I’ve had Ruby and Rose for a week and five days now. The differences in their appearance is drastic! They are now growing body feathers, their tails have filled in and grown an inch and their wings are almost completely covered in “pre-adult” feathers. I say pre-adult because they are still spotted with white and aren’t red. The body feathers, in contrast, are coming in red.
The biggest difference I see, is their legs. No longer the spindly-legged, slender-toed babies – they are now sporting sturdy legs and toes with real claws.
They no longer have the red spot on their beak where the egg tooth came off, and – their wattles are emerging. This is the part I pay close attention to. In my way of thinking – if there was a mistake made in the sex of the pullet, this will be the telling factor.

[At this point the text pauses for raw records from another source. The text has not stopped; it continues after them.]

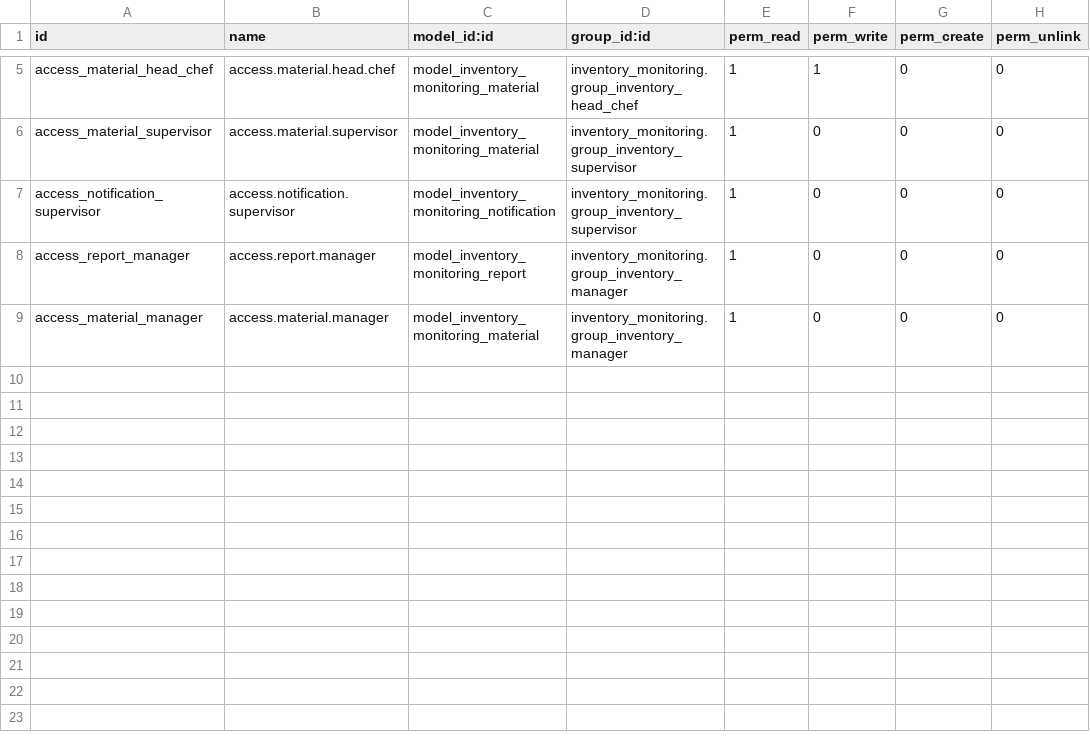
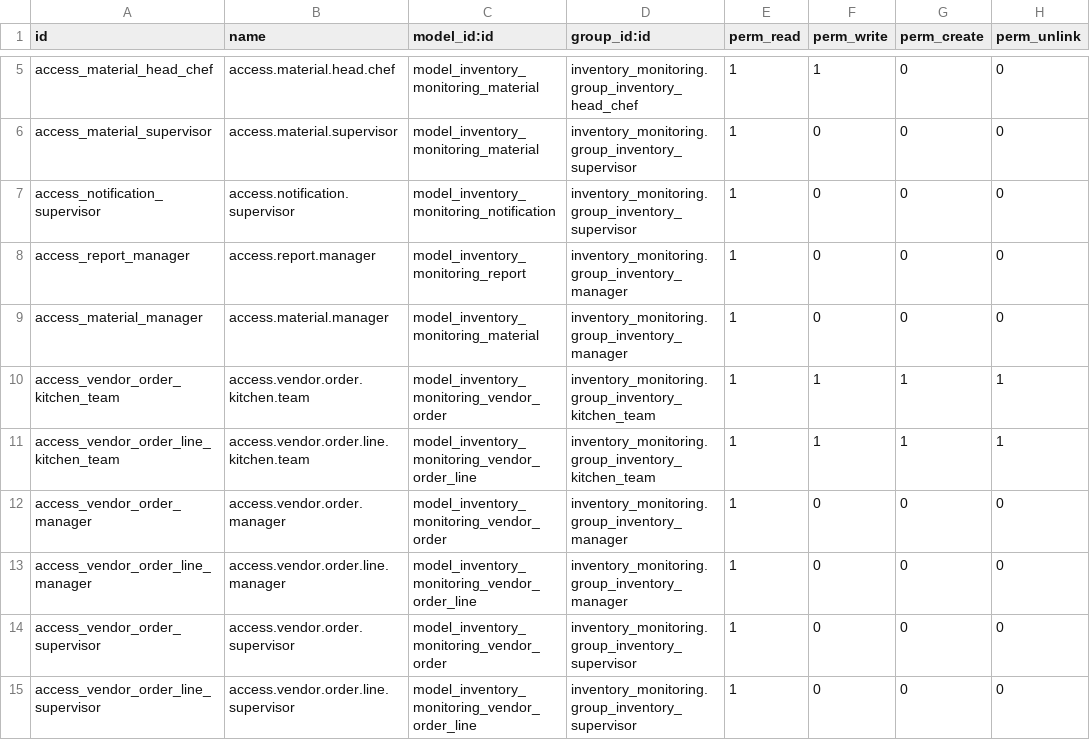
Before and after one commit to angelinaefrina/IF3141-odoo-K01-G05, a CSV file: custom_addons/inventory_monitoring/security/ir.model.access.csv, drawn as a sheet; only a part is shown, gaps mark what is left out.

Commit message:
feat: add vendor order

```diff
--- a/custom_addons/inventory_monitoring/security/ir.model.access.csv
+++ b/custom_addons/inventory_monitoring/security/ir.model.access.csv
@@ -9 +9,7 @@ access_report_manager,access.report.manager,model_inventory_monitoring_report,in
 access_material_manager,access.material.manager,model_inventory_monitoring_material,inventory_monitoring.group_inventory_manager,1,0,0,0
+access_vendor_order_kitchen_team,access.vendor.order.kitchen.team,model_inventory_monitoring_vendor_order,inventory_monitoring.group_inventory_kitchen_team,1,1,1,1
+access_vendor_order_line_kitchen_team,access.vendor.order.line.kitchen.team,model_inventory_monitoring_vendor_order_line,inventory_monitoring.group_inventory_kitchen_team,1,1,1,1
+access_vendor_order_manager,access.vendor.order.manager,model_inventory_monitoring_vendor_order,inventory_monitoring.group_inventory_manager,1,0,0,0
+access_vendor_order_line_manager,access.vendor.order.line.manager,model_inventory_monitoring_vendor_order_line,inventory_monitoring.group_inventory_manager,1,0,0,0
+access_vendor_order_supervisor,access.vendor.order.supervisor,model_inventory_monitoring_vendor_order,inventory_monitoring.group_inventory_supervisor,1,0,0,0
+access_vendor_order_line_supervisor,access.vendor.order.line.supervisor,model_inventory_monitoring_vendor_order_line,inventory_monitoring.group_inventory_supervisor,1,0,0,0
```
Also changed, not shown: 5 other files.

Please be girls.
Both girls are becoming very friendly and probably a tad bored with their box. They come running toward me now when I sit down by the box and remove the lid to handle them. They readily climb onto my hand to be lifted from the box and placed on a towel in my lap. The towel is my defense from turds that are deposited shortly after release from the box. When this phase is over, the towel is duly disposed of.
Before this weekend, I have to find a taller box. They have almost maxed out the height of their current box. I don’t want them to become stoop-shouldered from having to bend over when they stand up.
My youngest granddaughter came over to meet the chicks today. She’ll be two in a couple of months. While she thought she wanted to hold a chick and give it a kiss, when actually faced with Ruby, she quickly scooted away, saying, “bite me.” No amount of coaxing worked to get her to come close enough to touch Ruby, let alone kiss her. She was happy when the chicks went back home and she could wave at them safely through the top of the box. She was excited to go throw greens through the fence for the big hens outside. She giggled every time a tiny piece of green made it through the chicken wire and one of the hens ate it.
I am always amazed by the rapidly occurring changes of baby chicks.